* TO DO *
Copy out every line of the records in which "ReentrantLock" can be found.

■ ■ ■ ■ ■ ■ ■

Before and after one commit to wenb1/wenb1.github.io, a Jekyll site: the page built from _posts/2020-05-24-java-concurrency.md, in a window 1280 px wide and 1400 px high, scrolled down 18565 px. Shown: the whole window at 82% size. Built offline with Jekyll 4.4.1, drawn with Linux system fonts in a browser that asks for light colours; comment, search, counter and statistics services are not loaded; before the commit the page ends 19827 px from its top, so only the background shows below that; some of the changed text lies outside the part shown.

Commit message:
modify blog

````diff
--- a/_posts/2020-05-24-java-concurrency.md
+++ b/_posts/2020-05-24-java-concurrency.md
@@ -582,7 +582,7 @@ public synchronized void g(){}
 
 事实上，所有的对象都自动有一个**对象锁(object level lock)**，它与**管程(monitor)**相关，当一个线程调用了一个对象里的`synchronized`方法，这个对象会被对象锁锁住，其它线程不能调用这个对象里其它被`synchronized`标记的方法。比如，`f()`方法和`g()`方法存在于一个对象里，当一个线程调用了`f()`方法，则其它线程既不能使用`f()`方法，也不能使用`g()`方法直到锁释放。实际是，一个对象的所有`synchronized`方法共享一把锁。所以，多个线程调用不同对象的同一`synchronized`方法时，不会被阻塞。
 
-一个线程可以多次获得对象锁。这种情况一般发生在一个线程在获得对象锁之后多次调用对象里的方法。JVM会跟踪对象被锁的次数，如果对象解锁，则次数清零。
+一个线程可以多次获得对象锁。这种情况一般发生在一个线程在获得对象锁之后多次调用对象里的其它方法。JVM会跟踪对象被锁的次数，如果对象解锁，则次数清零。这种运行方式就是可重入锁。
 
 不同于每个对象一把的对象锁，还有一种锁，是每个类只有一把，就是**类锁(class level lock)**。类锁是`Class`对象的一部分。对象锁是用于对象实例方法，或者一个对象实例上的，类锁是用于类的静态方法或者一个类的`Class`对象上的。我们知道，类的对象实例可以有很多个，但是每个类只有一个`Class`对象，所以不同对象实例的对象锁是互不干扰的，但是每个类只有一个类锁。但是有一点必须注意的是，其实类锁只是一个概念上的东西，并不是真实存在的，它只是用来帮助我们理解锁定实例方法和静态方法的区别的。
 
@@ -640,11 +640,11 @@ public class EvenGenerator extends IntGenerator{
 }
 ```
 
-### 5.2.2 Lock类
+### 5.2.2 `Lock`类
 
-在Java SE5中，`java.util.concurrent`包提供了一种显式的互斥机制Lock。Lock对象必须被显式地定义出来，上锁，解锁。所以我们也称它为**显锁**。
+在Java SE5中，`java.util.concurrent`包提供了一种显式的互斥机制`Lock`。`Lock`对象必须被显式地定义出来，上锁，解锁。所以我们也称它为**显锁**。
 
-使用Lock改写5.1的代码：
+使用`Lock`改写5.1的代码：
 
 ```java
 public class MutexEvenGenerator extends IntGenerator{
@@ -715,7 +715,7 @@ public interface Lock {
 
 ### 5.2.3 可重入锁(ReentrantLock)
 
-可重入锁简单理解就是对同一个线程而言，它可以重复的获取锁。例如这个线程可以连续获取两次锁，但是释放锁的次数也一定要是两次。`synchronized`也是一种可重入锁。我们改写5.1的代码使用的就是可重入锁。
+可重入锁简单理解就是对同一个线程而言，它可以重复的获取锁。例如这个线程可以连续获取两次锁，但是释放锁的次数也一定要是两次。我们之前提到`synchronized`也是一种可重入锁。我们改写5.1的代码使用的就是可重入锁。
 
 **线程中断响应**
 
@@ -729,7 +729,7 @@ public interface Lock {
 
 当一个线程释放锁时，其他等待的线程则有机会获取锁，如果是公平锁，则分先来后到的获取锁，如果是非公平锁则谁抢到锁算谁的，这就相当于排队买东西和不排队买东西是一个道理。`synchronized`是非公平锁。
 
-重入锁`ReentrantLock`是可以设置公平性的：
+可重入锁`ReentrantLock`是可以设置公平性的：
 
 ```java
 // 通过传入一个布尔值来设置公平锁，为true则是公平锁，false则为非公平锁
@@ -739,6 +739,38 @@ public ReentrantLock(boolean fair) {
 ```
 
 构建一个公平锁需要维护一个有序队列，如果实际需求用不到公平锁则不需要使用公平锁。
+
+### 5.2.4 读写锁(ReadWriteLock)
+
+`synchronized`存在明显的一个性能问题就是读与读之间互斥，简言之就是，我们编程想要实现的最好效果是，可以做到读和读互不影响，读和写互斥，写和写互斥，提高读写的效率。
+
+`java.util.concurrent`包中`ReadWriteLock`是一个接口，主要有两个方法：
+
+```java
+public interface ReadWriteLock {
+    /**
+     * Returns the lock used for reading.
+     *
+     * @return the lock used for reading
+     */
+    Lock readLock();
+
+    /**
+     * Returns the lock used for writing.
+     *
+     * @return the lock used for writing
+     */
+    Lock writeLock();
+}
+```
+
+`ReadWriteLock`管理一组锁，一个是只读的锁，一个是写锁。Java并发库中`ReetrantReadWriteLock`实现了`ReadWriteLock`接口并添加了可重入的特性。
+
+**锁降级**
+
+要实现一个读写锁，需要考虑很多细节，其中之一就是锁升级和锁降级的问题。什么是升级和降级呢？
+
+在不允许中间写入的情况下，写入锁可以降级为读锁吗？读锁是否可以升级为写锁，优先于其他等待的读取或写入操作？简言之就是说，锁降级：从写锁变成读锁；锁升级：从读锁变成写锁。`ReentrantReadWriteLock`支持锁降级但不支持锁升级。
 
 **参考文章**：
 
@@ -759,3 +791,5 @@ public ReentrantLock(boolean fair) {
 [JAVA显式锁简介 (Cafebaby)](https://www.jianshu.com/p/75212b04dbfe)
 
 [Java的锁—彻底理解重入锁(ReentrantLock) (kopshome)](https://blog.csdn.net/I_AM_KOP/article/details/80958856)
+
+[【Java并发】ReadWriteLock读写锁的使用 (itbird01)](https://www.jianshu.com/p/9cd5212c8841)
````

■ ■ ■ ■ ■ ■ ■

* RESULT OF THE TASK *
 ### 5.2.3 可重入锁(ReentrantLock)
-重入锁`ReentrantLock`是可以设置公平性的：
+可重入锁`ReentrantLock`是可以设置公平性的：
@@ -739,6 +739,38 @@ public ReentrantLock(boolean fair) {
@@ -759,3 +791,5 @@ public ReentrantLock(boolean fair) {
 [Java的锁—彻底理解重入锁(ReentrantLock) (kopshome)](https://blog.csdn.net/I_AM_KOP/article/details/80958856)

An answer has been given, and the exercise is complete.